An occasional publication of economic research and commentary that centers on a regional or national issue, often with emphasis on the Eighth Federal Reserve District. Written for a generally informed readership.
OCTOBER 2010 Vol. 6, No. 1
State and Local Government Finance Amid Economic Turbulence
Proceedings of a conference co-hosted by the Federal Reserve Bank of St. Louis and the Weidenbaum Center at Washington University in St. Louis on the current status of state and local public finance, fiscal federalism in the United States, an economic evaluation of state and local taxes, and non-traditional revenue sources for state and local governments, April 9, 2010.
The State of State and Local Government Finance
This paper provides an overview of the state-local government sector, a review of the short-run impact of the 2007-09 recession on state and local governments, and a brief summary of key long-run challenges state and local governments will encounter in the next decade. State and local governments in aggregate represent about one-seventh of the U.S. economy, with education
and welfare (mostly Medicaid) accounting for more than half. These governments currently face nearly unprecedented fiscal turmoil as a result of the recent recession.
State Tax Revenue Growth and Volatility
Macroeconomic conditions and tax structures jointly determine the growth and volatility of state tax revenues. Since a variety of economic conditions exist among states, government policymakers
should carefully anticipate and consider the possible impacts of proposed tax reform and revenue enhancements on the long-term growth and volatility of their unique tax revenue portfolios. In the
short run, states generally cannot alter the volatility and growth rates of their economies.
States in Fiscal Distress
The 2007-10 recession has imposed significant fiscal hardships on state and local governments. The result has been state budget deficits and the need to increase state taxes, cut spending, and withdraw funds from state “rainy day” accounts. The primary cause of state budget “gaps” has been the rise in the level of state unemployment.
Can State and Local Governments Rely on Alternative Tax Sources?
State governments are much more likely than their local counterparts to depend on taxes other than sales, property, and personal income taxes. Excises on alcohol, beer, tobacco, gambling, and

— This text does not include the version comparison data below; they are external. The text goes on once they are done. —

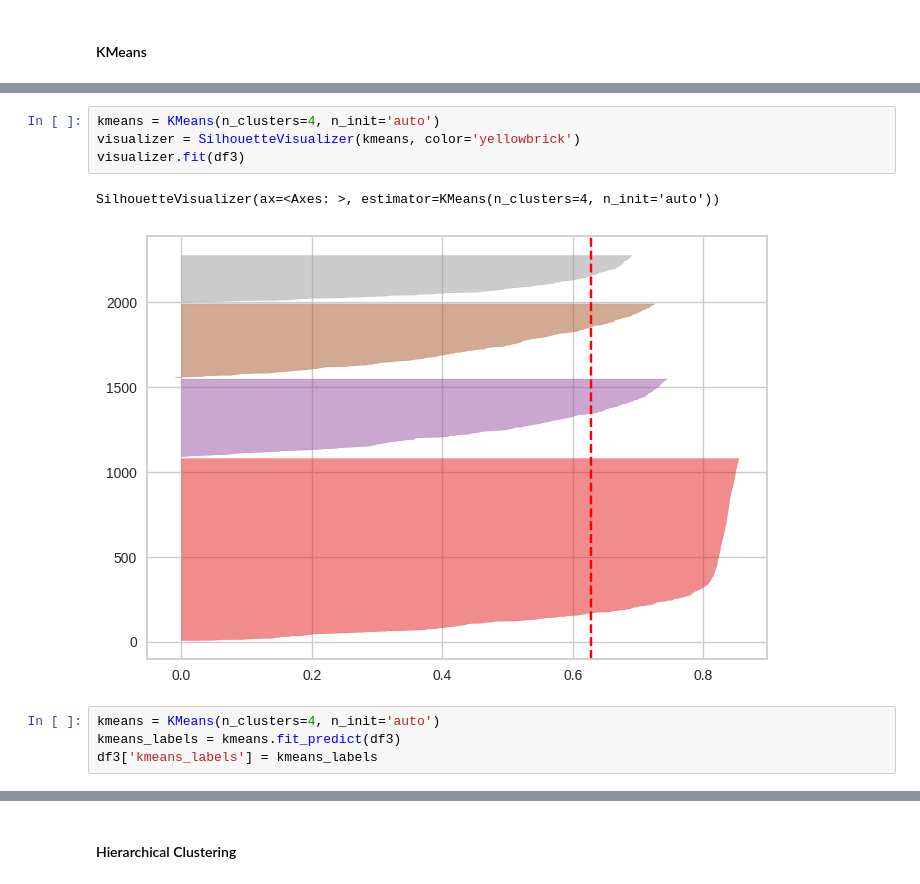
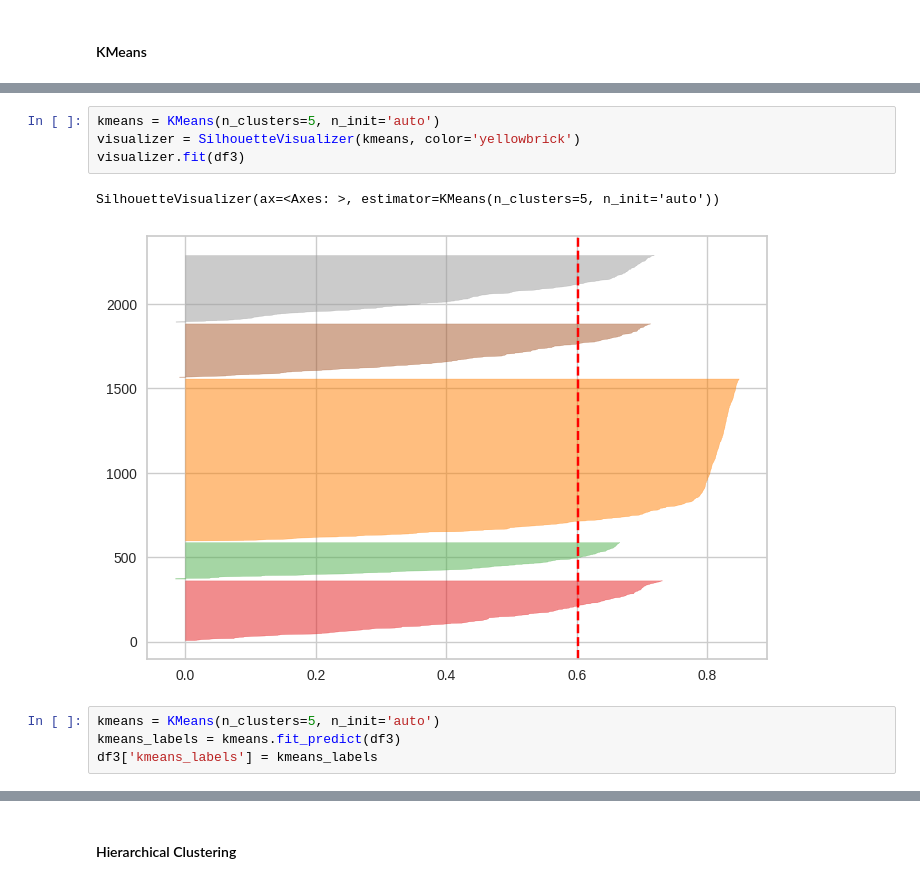
Before and after one commit to PabloJRW/clustering, a Jupyter notebook: customer_personality_clustering.ipynb, the cells around one changed output, grey strips where cells are left out. Cells and saved outputs as stored; diff of their text form.

```diff
--- a/customer_personality_clustering.ipynb
+++ b/customer_personality_clustering.ipynb
@@ -328,12 +328,12 @@ plt.show()
 # %%
-kmeans = KMeans(n_clusters=4, n_init='auto')
+kmeans = KMeans(n_clusters=5, n_init='auto')
 visualizer = SilhouetteVisualizer(kmeans, color='yellowbrick')
 visualizer.fit(df3)
 # %% [output]
-SilhouetteVisualizer(ax=<Axes: >, estimator=KMeans(n_clusters=4, n_init='auto'))
+SilhouetteVisualizer(ax=<Axes: >, estimator=KMeans(n_clusters=5, n_init='auto'))
-[figure, old version]
+[figure, new version]
 # %%
-kmeans = KMeans(n_clusters=4, n_init='auto')
+kmeans = KMeans(n_clusters=5, n_init='auto')
 kmeans_labels = kmeans.fit_predict(df3)
 df3['kmeans_labels'] = kmeans_labels
 # %%
```
Also changed, not shown: parts of 17 cells of this notebook.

business taxes are among the alternative taxes. Local governments, on the other hand, are more likely to impose user fees. Reliance on these alternative state tax sources in aggregate has diminished over the past several decades, despite a pattern of rate increases and new gambling alternatives.